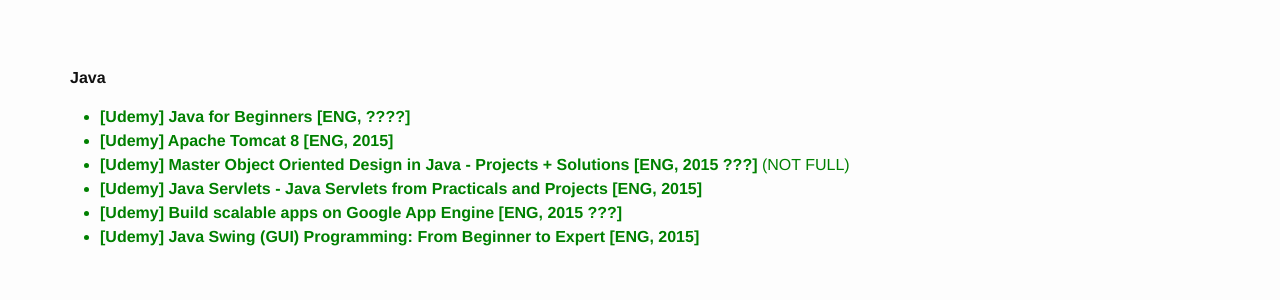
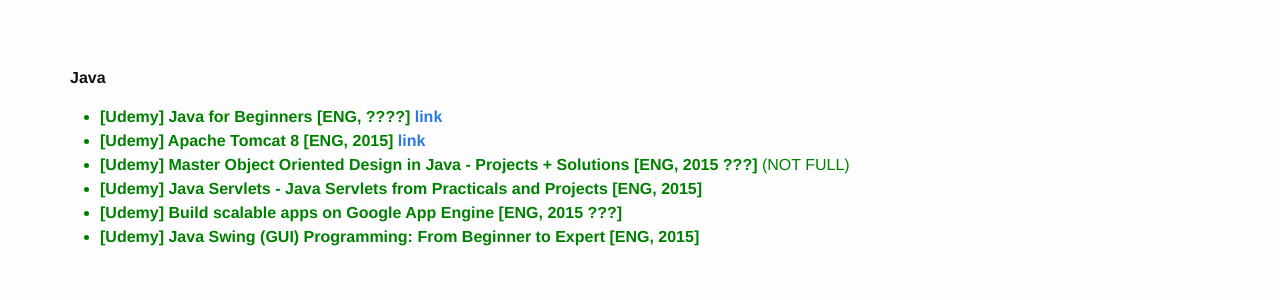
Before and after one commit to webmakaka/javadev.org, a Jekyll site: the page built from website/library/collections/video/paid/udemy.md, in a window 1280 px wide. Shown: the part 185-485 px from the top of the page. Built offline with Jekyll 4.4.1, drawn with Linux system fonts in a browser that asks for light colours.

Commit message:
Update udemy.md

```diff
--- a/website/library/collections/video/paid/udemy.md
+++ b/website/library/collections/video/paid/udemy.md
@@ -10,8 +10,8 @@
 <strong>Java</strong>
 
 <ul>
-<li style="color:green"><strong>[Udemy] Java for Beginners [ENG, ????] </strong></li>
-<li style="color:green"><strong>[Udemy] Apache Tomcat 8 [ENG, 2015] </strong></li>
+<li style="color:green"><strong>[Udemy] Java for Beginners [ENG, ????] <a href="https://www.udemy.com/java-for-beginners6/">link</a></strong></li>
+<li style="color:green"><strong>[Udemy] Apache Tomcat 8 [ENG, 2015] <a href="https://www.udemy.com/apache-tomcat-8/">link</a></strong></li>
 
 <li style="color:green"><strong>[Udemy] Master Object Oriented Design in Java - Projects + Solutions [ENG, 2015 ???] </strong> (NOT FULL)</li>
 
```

:::::

What needs to be done: Copy the listing above word for word. Do not include the pictures.

Answer for this exercise:
Before and after one commit to webmakaka/javadev.org, a Jekyll site: the page built from website/library/collections/video/paid/udemy.md, in a window 1280 px wide. Shown: the part 185-485 px from the top of the page. Built offline with Jekyll 4.4.1, drawn with Linux system fonts in a browser that asks for light colours.

Commit message:
Update udemy.md

```diff
--- a/website/library/collections/video/paid/udemy.md
+++ b/website/library/collections/video/paid/udemy.md
@@ -10,8 +10,8 @@
 <strong>Java</strong>
 
 <ul>
-<li style="color:green"><strong>[Udemy] Java for Beginners [ENG, ????] </strong></li>
-<li style="color:green"><strong>[Udemy] Apache Tomcat 8 [ENG, 2015] </strong></li>
+<li style="color:green"><strong>[Udemy] Java for Beginners [ENG, ????] <a href="https://www.udemy.com/java-for-beginners6/">link</a></strong></li>
+<li style="color:green"><strong>[Udemy] Apache Tomcat 8 [ENG, 2015] <a href="https://www.udemy.com/apache-tomcat-8/">link</a></strong></li>
 
 <li style="color:green"><strong>[Udemy] Master Object Oriented Design in Java - Projects + Solutions [ENG, 2015 ???] </strong> (NOT FULL)</li>
 
```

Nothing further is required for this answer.